Magnificent virgin forests occur in Glacier National Park, especially on the western mountain slopes, which face the inflow of moist Pacific air. Evergreens, including various kinds of pine, spruce, fir, hemlock, and larch, predominate. Deciduous trees, including colorful quaking aspen, also grow within the park, and wildflowers are found in great variety. Only such hardy plants as mosses and lichens grow in the alpine tundra above the timberline.

Nearly every kind of large mammal native to the United States—including moose, elk, bears, cougars, mountain sheep, and white-tailed deer—roams the park. Among the 200 species of birds are golden and bald eagles ptarmigan, and osprey.

The park season is usually June 15 to September 15. Visitors may drive through the park on Going-to-the-Sun Road, which runs between West Glacier and St. Mary, Montana, crossing the Continental Divide at Logan Pass at about 6,650 feet (2,027 m) above sea level. Within the park are numerous hotels, motels, campsites, and trailside chalets.
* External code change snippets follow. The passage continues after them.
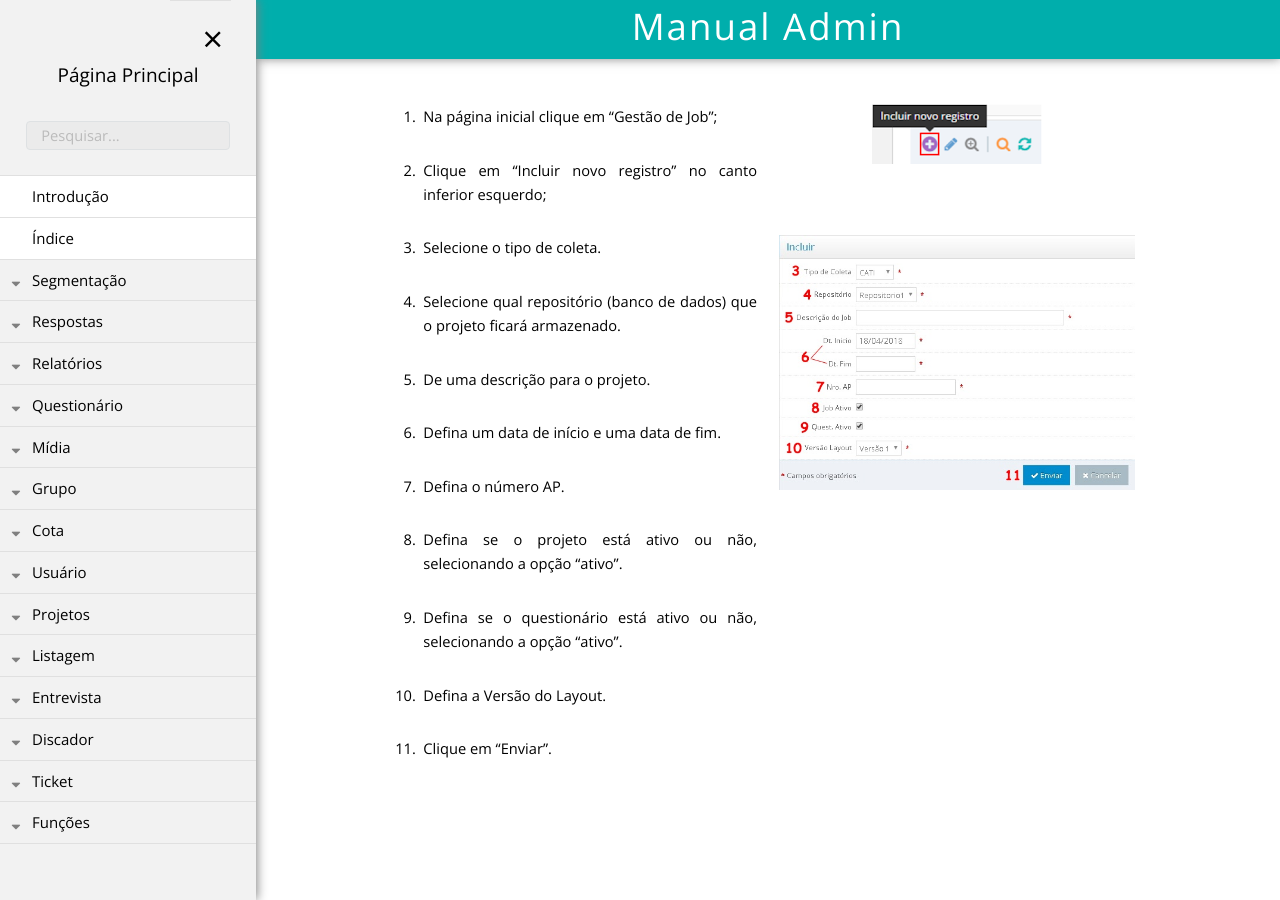
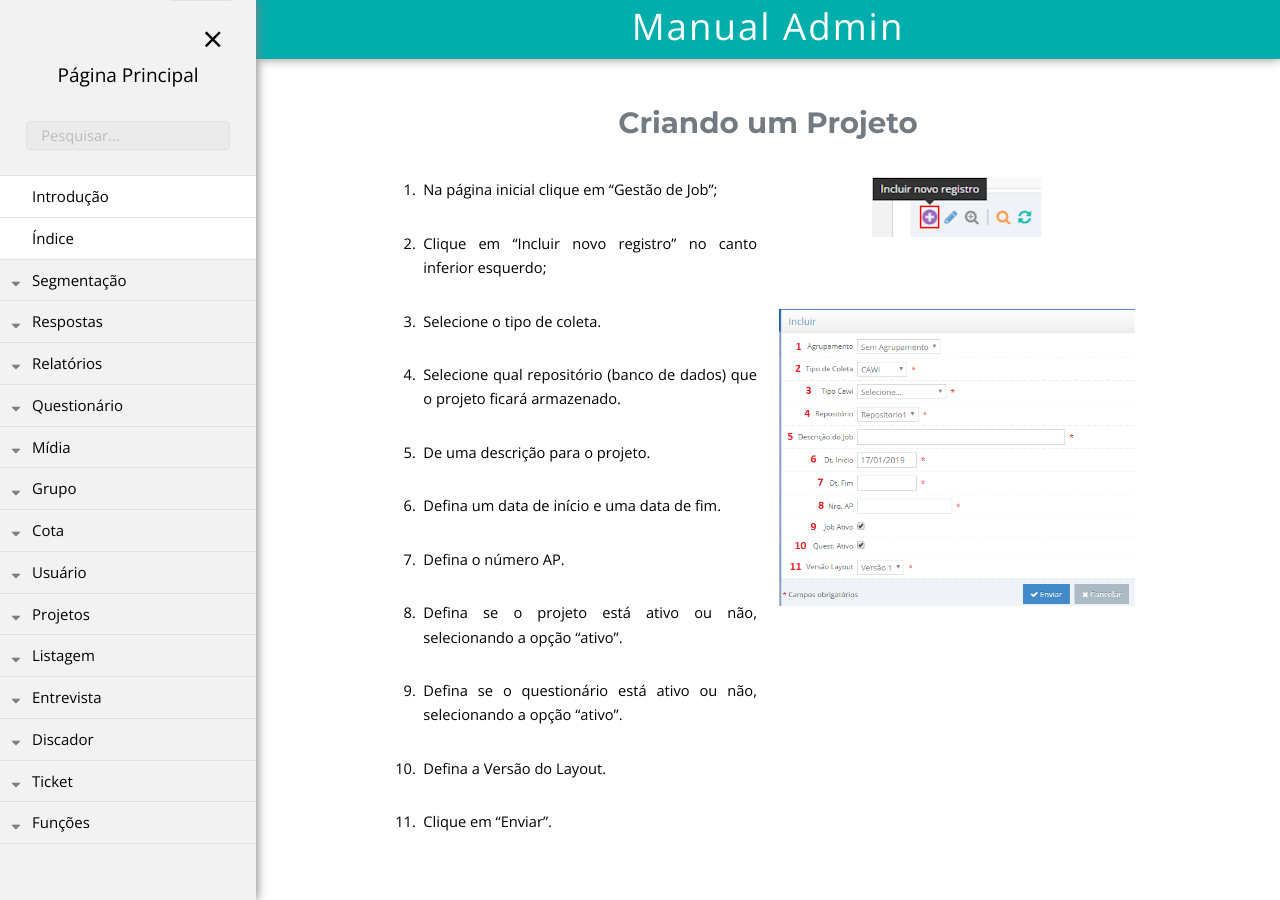
Before and after one commit to rogerio-figueiredo-hsr/hsrtechonline.github.io, a Jekyll site: the page built from _posts/2018-06-15-criando-um-projeto.md, in a window 1280 px wide. Built offline with Jekyll 4.4.1, drawn with Linux system fonts in a browser that asks for light colours.

Commit message:
Atualizando a imagem

```diff
--- a/_posts/2018-06-15-criando-um-projeto.md
+++ b/_posts/2018-06-15-criando-um-projeto.md
@@ -5,6 +5,8 @@ projeto: "fastQuestAdmin"
 permalink: /fastQuestAdmin/projetos/criando-um-projeto
 pasta: "Projetos"
 ---
+# Criando um Projeto
+
 <div class="row" markdown="1">
 <div class="6u 12u$(small)" markdown="1">
 1. Na página inicial clique em "Gestão de Job";
```
Also changed, not shown: assets/img/criando-projeto-02.jpg.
There are more than 700 miles (1,130 km) of trails for horseback riding and hiking.

Glacier National Park was established in 1910. In 1932 it was united with the adjoining Waterton Lakes National Park in Alberta, Canada, to form Waterton-Glacier International Peace Park.